double crossing

The Specials

Last week for our culture reading group, I had to lead the discussion on Hebdige’s Subculture: The Meaning of Style, a classic that many had not read. So, instead of giving a mini-lecture on the book, I thought I would give some of the trans-Atlantic cultural exchanges a little context by going through some of the songs that seeped into my psyche when I was too young to know what it was all about. First, I showed them Toots and the Maytals’ 1968 song, ‘Pressure Drop‘ and then the title track cover of Robert Palmer’s 1975 R&B version, and then to show the link from Reggae to Punk: The Clash’s 1978 B-Side. Then The Specials’ version, which only came out in 1996, but their inter-racial ska-punk was certainly influenced by these movements. (And I hate to say it, but it was only when I read Hebdige’s book that I figured out that The Specials’ ‘A Message to You, Rudy‘ and The Clash’s ‘Rudy Can’t Fail‘ were references to Rude Boy subculture–Jamaican patois for a juvenile delinquent.)

The Gentlemen of Bacongo

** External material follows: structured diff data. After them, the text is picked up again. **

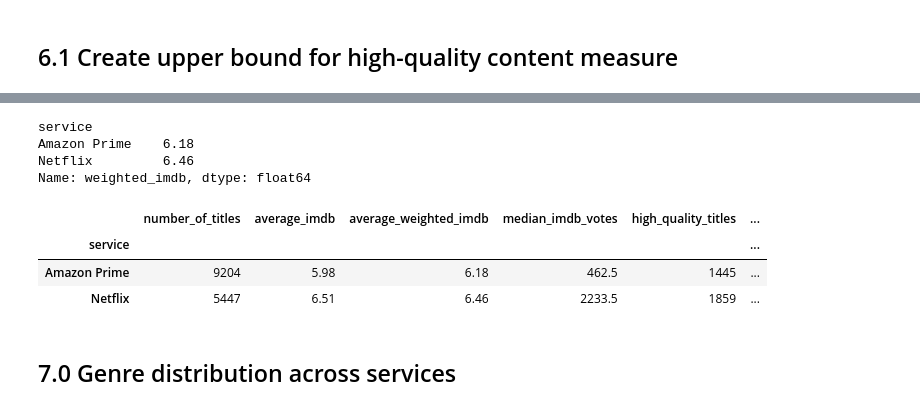
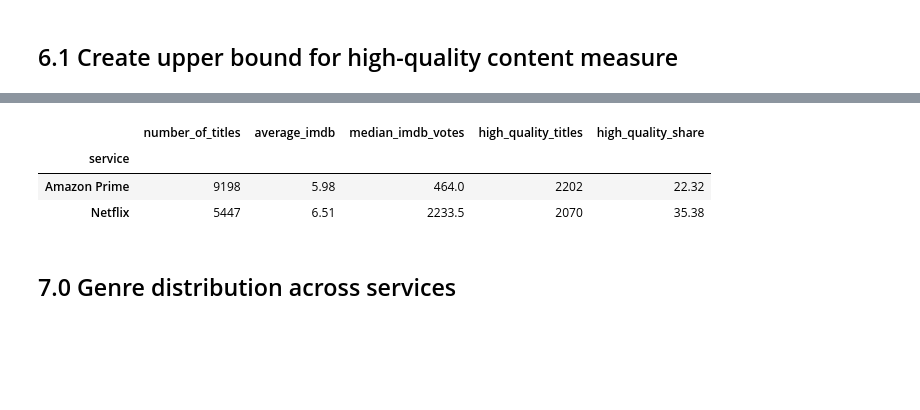
Before and after one commit to DianaAleks/streaming-services-enshittification-study, a Jupyter notebook: notebooks/2022_analysis.ipynb, the cells around one changed output, grey strips where cells are left out. Drawn from its saved outputs; the diff is of its cells as text; code cells hidden in the pictures; blank space fills up the shorter version.

```diff
--- a/notebooks/2022_analysis.ipynb
+++ b/notebooks/2022_analysis.ipynb
@@ -77,0 +110,4 @@ dtype: int64
+# %%
+# need to drop for id, imdb_id
+netflix = netflix.drop_duplicates(subset=['imdb_id', 'id'], keep = False)
+print(netflix.duplicated(subset=['imdb_id', 'id']).sum())
@@ -141,0 +201,4 @@ dtype: int64
+# %%
+# need to drop for id, imdb_id
+amazon = amazon.drop_duplicates(subset=['imdb_id', 'id'], keep = False)
+print(amazon.duplicated(subset=['imdb_id', 'id']).sum())
@@ -652,11 +647,12 @@ catalog.groupby("service")["imdb_score"].agg(
 # %% [markdown]
 ## 6.1  Create upper bound for high-quality content measure
 # %%
-
+# define what the threshold is for included imdb based on the bins in section 5.0
 # Define what high_quality is in this case
 catalog["high_quality"] = (
-    (catalog["imdb_score"] >= 7) &
-    (catalog["imdb_votes"] >= 200)
+    (catalog["imdb_score"] >= 7)
+    #&
+    #(catalog["imdb_votes"] >= 60000)
 )
 
 high_quality_stats = (
@@ -688,50 +684,24 @@ high_quality_stats.round(2)
-# %%
-# Bayesian/weight rating
-# - we give more weight to imdb scores that have more reviews
-
-# Overall average IMDb score
-C = 6.178
-
-# prior strength: the title's own IMDb score and the overall average each get roughly 50% weight(needs defined)
-m = 1000
-
-# Bayesian weighted IMDb score
-catalog["weighted_imdb"] = (
-    (catalog["imdb_votes"] / (catalog["imdb_votes"] + m))
-    * catalog["imdb_score"]
-    +
-    (m / (catalog["imdb_votes"] + m))
-    * C
-)
-
-catalog.groupby("service")["weighted_imdb"].mean().round(2)
-# %% [output]
-service
-Amazon Prime    6.18
-Netflix         6.46
-Name: weighted_imdb, dtype: float64
 # %%
-# answers: What is the overall quality of the catalog when we account for the reliability of IMDb ratings?
+# answers: What is the overall quality of the catalog?
 quality_comparison = (
     catalog.groupby("service")
     .agg(
         number_of_titles=("imdb_id", "count"),
         average_imdb=("imdb_score", "mean"),
-        average_weighted_imdb=("weighted_imdb", "mean"),
         median_imdb_votes=("imdb_votes", "median"),
         high_quality_titles=("high_quality", "sum"),
         high_quality_share=("high_quality", "mean")
     )
 )
 
 quality_comparison["high_quality_share"] *= 100
 
 quality_comparison.round(2)
 # %% [output]
-|  | number_of_titles | average_imdb | average_weighted_imdb | median_imdb_votes | high_quality_titles | ... |
-| service |  |  |  |  |  | ... |
-| Amazon Prime | 9204 | 5.98 | 6.18 | 462.5 | 1445 | ... |
-| Netflix | 5447 | 6.51 | 6.46 | 2233.5 | 1859 | ... |
+|  | number_of_titles | average_imdb | median_imdb_votes | high_quality_titles | high_quality_share |
+| service |  |  |  |  |  |
+| Amazon Prime | 9198 | 5.98 | 464.0 | 2202 | 22.32 |
+| Netflix | 5447 | 6.51 | 2233.5 | 2070 | 35.38 |
 # %% [markdown]
 ## 7.0 Genre distribution across services
 # %%
```
Also changed, not shown: parts of 49 cells of this notebook, 1 other file.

Then, just to show that Toots wasn’t oblivious to the way in which cross-cultural exchanges had their benefits, I played for the group their killer rendition of ‘Take Me Home, Country Roads,’ which replaces ‘West Virginia’ with ‘West Jamaica.’

Update: Not completely disconnected, I came across Daniele Tamagni’s new book The Gentlement of Bacongo, a photo essay of the street style of the Sapeurs, or dandies, of the Congo. ‘Sape’ (the ‘Society for the Advancement of People of Elegance’ or ‘Societe des Ambianceurs et des Personnes Elegantes’) is called ‘the religion of clothing.’ According to Dylan Jones, who reviewed the book, Sapeurs ‘fantasise about walking the streets of Paris or Brussels – places most can only dream of visiting – returning to Brazzaville as sartorial aristocrats of ultimate elegance.’ This distinctive style is a rebellion against traditional African costume… There is a strict code of honor and sense of morality as members, and there is no violence or fighting. According to the book, it’s all done with the clothes: Pierre Cardin, Roberto Cavalli, Dior, Fendi, Gaultier, Gucci, Issy Miyake, Prada, Yves Saint Laurent, Versace, Yohji Yamamoto. I would love to see a Hebdige version of this phenomenon.

Advertisements

0 Responses to “double crossing”



  1. Leave a Comment

Leave a Reply

Fill in your details below or click an icon to log in:

WordPress.com Logo

You are commenting using your WordPress.com account. Log Out / Change )

Twitter picture

You are commenting using your Twitter account. Log Out / Change )

Facebook photo

You are commenting using your Facebook account. Log Out / Change )

Google+ photo

You are commenting using your Google+ account. Log Out / Change )

Connecting to %s




del.icio.us


%d bloggers like this: